At dinner – which had no soup, nice salads (including dolmades for the first time in Greece) but awful main course (dried out food, luke warm – I think it had been sitting waiting for us for a couple of hours) and a choice of only two desserts – Ian, who had been here before, told us that we should not miss the view of the Acropolis from the roof of the hotel “There’s a bar up there too”, he said. So after dinner I got in the lift and noticed that above the 10th floor was “OG – Olive Garden”. It turns out that the Olive Garden (in which I could smoke my pipe) was not an outside area with trees in it on the ground floor but the name of the rooftop bar and restaurant. The bar area was quite full of people drinking and smoking, and was terribly overheated (as in fact the whole hotel is). I ordered a cup of coffee (the purchase price for the hour of free internet on my iPhone) and asked whether I could sit outside in the cooler air. The waitress looked at me as if I were mad – no, she said, we do not serve outside in winter – it is much too cold. Not half as cold as where I’ve just come from, I thought. I cannot quite understand why, when they have the most magnificent panoramic view of the city from their rooftop, including the Acropolis all lit up like a Christmas tree, they would not at least have a few tables and chairs out for those who wished to use them. But no, all the metal chairs were stacked up in a corner without their cushions, and no tables. So I took my coffee inside, and then went outside to enjoy the fresh air and the view.

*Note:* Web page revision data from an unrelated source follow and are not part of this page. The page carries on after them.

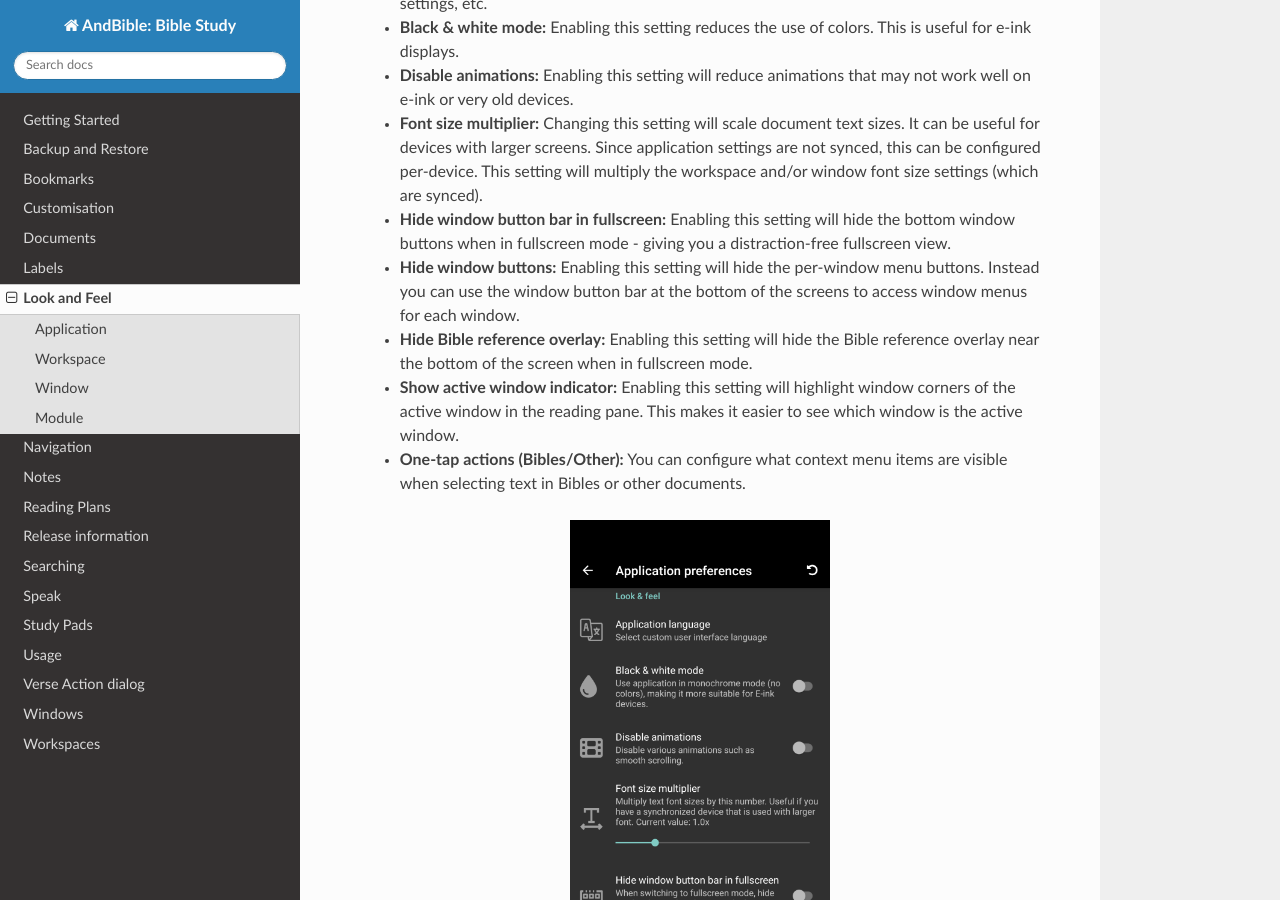
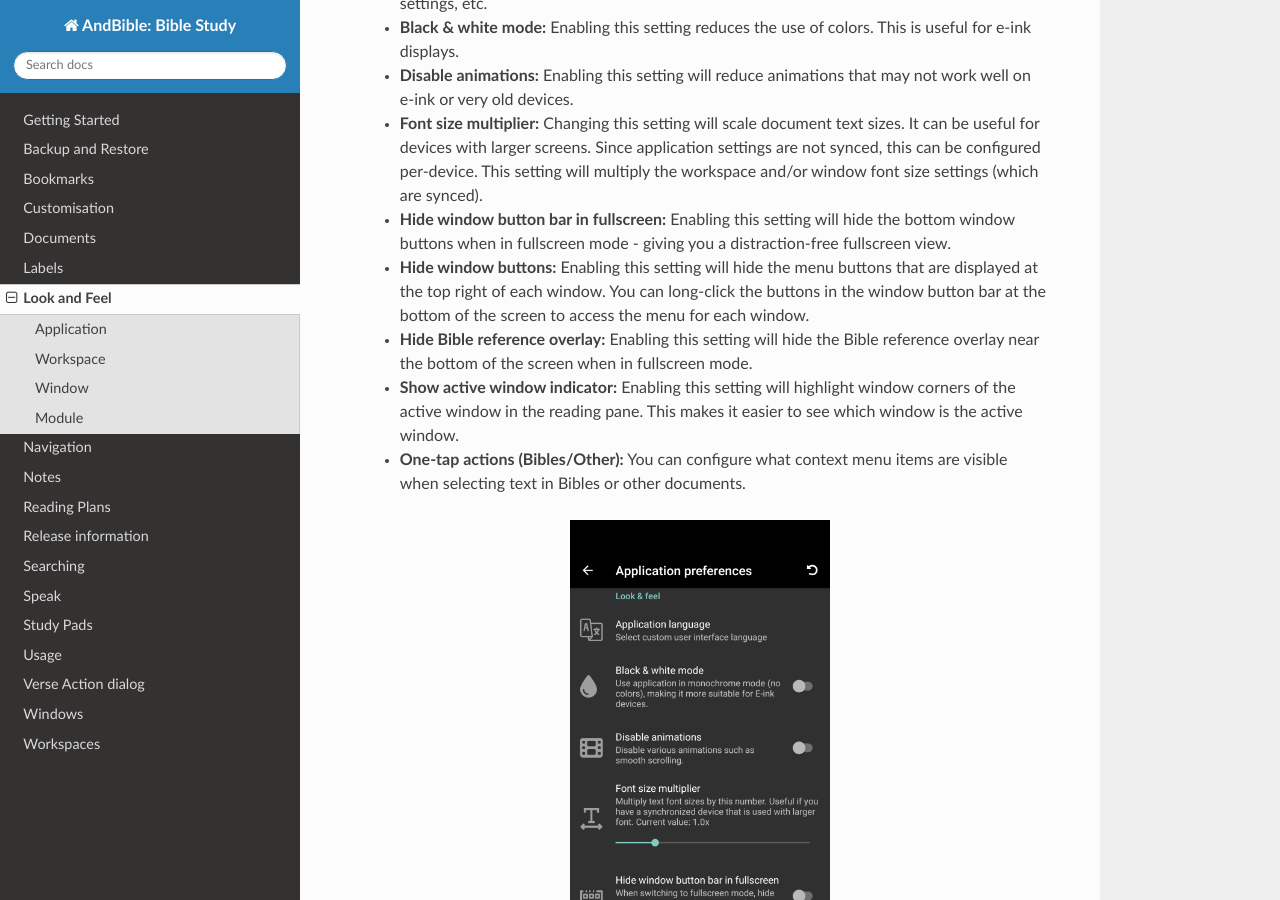
Before and after one commit to AndBible/docs, a Sphinx documentation site: the page built from docs/source/look_and_feel.rst, in a window 1280 px wide and 900 px high, scrolled down 416 px. Built offline with Sphinx 7.4.7 and the Read the Docs theme 3.1.0, drawn with Linux system fonts in a browser that asks for light colours; pages that are not in the unit, such as notebooks, are missing from menus.

Commit message:
clarify location of window menu and window button bar

```diff
--- a/docs/source/look_and_feel.rst
+++ b/docs/source/look_and_feel.rst
@@ -25,9 +25,10 @@
     - **Hide window button bar in fullscreen:** Enabling this setting will hide
       the bottom window buttons when in fullscreen mode - giving you a distraction-free
       fullscreen view.
-    - **Hide window buttons:** Enabling this setting will hide the per-window menu
-      buttons. Instead you can use the window button bar at the bottom of the screens
-      to access window menus for each window.
+    - **Hide window buttons:** Enabling this setting will hide the menu buttons
+      that are displayed at the top right of each window. You can long-click the
+      buttons in the window button bar at the bottom of the screen to access the
+      menu for each window.
     - **Hide Bible reference overlay:** Enabling this setting will hide the Bible
       reference overlay near the bottom of the screen when in fullscreen mode.
     - **Show active window indicator:** Enabling this setting will highlight window
```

I also took the opportunity to Skype home. As Rosemary has said, we are all now looking towards home, even though we have a whole city to still explore. As we hit our thirtieth day on the tour, I am especially looking forward to returning home. Adjusting will be difficult, however, as we have now got firmly into the rhythm of travelling and living out of a suitcase. Most of us are planning to go back to work on the 21st and making that our last day before returning to full time work in the new year. I do need to go into the office at least once before Christmas, but I am regretting having to do this, as I would have liked the time just to get used to being home before Christmas hits us.